Exercise goal
Each record should be retyped word for word.

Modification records
########

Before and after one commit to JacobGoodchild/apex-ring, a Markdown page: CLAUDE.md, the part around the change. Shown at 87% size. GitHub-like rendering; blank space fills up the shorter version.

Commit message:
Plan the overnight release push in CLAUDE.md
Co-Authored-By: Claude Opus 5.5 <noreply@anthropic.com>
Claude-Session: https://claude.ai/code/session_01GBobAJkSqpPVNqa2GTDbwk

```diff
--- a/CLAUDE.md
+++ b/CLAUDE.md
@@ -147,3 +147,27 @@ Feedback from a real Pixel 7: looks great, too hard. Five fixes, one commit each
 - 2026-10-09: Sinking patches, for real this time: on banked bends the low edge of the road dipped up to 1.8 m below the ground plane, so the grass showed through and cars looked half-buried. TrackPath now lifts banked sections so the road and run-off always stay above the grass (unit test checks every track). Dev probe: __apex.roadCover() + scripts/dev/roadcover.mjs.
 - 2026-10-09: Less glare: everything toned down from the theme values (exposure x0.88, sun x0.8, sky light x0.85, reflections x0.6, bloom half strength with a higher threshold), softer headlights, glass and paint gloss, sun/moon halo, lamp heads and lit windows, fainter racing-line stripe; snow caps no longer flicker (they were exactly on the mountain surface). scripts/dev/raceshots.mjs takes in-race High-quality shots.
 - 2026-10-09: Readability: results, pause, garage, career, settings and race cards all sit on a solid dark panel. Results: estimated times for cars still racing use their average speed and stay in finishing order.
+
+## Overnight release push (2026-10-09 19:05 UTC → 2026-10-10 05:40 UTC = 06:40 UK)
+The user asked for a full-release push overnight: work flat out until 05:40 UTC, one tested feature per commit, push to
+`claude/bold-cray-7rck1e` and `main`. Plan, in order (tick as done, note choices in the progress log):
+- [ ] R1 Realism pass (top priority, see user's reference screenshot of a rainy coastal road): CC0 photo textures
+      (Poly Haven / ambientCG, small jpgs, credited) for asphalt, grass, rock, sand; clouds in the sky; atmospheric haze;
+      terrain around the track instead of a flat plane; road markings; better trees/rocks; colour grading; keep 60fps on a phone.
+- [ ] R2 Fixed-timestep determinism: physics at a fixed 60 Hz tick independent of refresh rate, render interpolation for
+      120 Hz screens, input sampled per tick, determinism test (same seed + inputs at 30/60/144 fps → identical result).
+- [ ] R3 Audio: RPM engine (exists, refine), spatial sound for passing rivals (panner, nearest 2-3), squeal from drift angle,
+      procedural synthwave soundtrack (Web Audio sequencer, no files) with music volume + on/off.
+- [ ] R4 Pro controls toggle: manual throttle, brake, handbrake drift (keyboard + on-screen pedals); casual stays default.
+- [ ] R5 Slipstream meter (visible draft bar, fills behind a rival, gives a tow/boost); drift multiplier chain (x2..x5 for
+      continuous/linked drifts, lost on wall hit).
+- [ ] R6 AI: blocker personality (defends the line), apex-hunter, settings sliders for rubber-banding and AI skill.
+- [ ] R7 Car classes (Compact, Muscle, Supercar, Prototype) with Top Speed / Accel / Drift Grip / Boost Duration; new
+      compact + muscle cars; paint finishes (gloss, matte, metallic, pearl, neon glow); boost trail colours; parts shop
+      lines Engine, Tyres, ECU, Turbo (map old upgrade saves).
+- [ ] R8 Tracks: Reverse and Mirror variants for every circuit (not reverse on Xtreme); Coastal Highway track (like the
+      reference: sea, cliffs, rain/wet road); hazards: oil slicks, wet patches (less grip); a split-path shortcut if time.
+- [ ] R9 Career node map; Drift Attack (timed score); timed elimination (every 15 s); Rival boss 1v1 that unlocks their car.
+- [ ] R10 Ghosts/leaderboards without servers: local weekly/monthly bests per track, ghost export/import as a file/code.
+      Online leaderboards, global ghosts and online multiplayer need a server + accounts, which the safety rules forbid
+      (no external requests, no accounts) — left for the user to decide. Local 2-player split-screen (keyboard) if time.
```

########

Result of the task
Before and after one commit to JacobGoodchild/apex-ring, a Markdown page: CLAUDE.md, the part around the change. Shown at 87% size. GitHub-like rendering; blank space fills up the shorter version.

Commit message:
Plan the overnight release push in CLAUDE.md
Co-Authored-By: Claude Opus 5.5 <noreply@anthropic.com>
Claude-Session: https://claude.ai/code/session_01GBobAJkSqpPVNqa2GTDbwk

```diff
--- a/CLAUDE.md
+++ b/CLAUDE.md
@@ -147,3 +147,27 @@ Feedback from a real Pixel 7: looks great, too hard. Five fixes, one commit each
 - 2026-10-09: Sinking patches, for real this time: on banked bends the low edge of the road dipped up to 1.8 m below the ground plane, so the grass showed through and cars looked half-buried. TrackPath now lifts banked sections so the road and run-off always stay above the grass (unit test checks every track). Dev probe: __apex.roadCover() + scripts/dev/roadcover.mjs.
 - 2026-10-09: Less glare: everything toned down from the theme values (exposure x0.88, sun x0.8, sky light x0.85, reflections x0.6, bloom half strength with a higher threshold), softer headlights, glass and paint gloss, sun/moon halo, lamp heads and lit windows, fainter racing-line stripe; snow caps no longer flicker (they were exactly on the mountain surface). scripts/dev/raceshots.mjs takes in-race High-quality shots.
 - 2026-10-09: Readability: results, pause, garage, career, settings and race cards all sit on a solid dark panel. Results: estimated times for cars still racing use their average speed and stay in finishing order.
+
+## Overnight release push (2026-10-09 19:05 UTC → 2026-10-10 05:40 UTC = 06:40 UK)
+The user asked for a full-release push overnight: work flat out until 05:40 UTC, one tested feature per commit, push to
+`claude/bold-cray-7rck1e` and `main`. Plan, in order (tick as done, note choices in the progress log):
+- [ ] R1 Realism pass (top priority, see user's reference screenshot of a rainy coastal road): CC0 photo textures
+      (Poly Haven / ambientCG, small jpgs, credited) for asphalt, grass, rock, sand; clouds in the sky; atmospheric haze;
+      terrain around the track instead of a flat plane; road markings; better trees/rocks; colour grading; keep 60fps on a phone.
+- [ ] R2 Fixed-timestep determinism: physics at a fixed 60 Hz tick independent of refresh rate, render interpolation for
+      120 Hz screens, input sampled per tick, determinism test (same seed + inputs at 30/60/144 fps → identical result).
+- [ ] R3 Audio: RPM engine (exists, refine), spatial sound for passing rivals (panner, nearest 2-3), squeal from drift angle,
+      procedural synthwave soundtrack (Web Audio sequencer, no files) with music volume + on/off.
+- [ ] R4 Pro controls toggle: manual throttle, brake, handbrake drift (keyboard + on-screen pedals); casual stays default.
+- [ ] R5 Slipstream meter (visible draft bar, fills behind a rival, gives a tow/boost); drift multiplier chain (x2..x5 for
+      continuous/linked drifts, lost on wall hit).
+- [ ] R6 AI: blocker personality (defends the line), apex-hunter, settings sliders for rubber-banding and AI skill.
+- [ ] R7 Car classes (Compact, Muscle, Supercar, Prototype) with Top Speed / Accel / Drift Grip / Boost Duration; new
+      compact + muscle cars; paint finishes (gloss, matte, metallic, pearl, neon glow); boost trail colours; parts shop
+      lines Engine, Tyres, ECU, Turbo (map old upgrade saves).
+- [ ] R8 Tracks: Reverse and Mirror variants for every circuit (not reverse on Xtreme); Coastal Highway track (like the
+      reference: sea, cliffs, rain/wet road); hazards: oil slicks, wet patches (less grip); a split-path shortcut if time.
+- [ ] R9 Career node map; Drift Attack (timed score); timed elimination (every 15 s); Rival boss 1v1 that unlocks their car.
+- [ ] R10 Ghosts/leaderboards without servers: local weekly/monthly bests per track, ghost export/import as a file/code.
+      Online leaderboards, global ghosts and online multiplayer need a server + accounts, which the safety rules forbid
+      (no external requests, no accounts) — left for the user to decide. Local 2-player split-screen (keyboard) if time.
```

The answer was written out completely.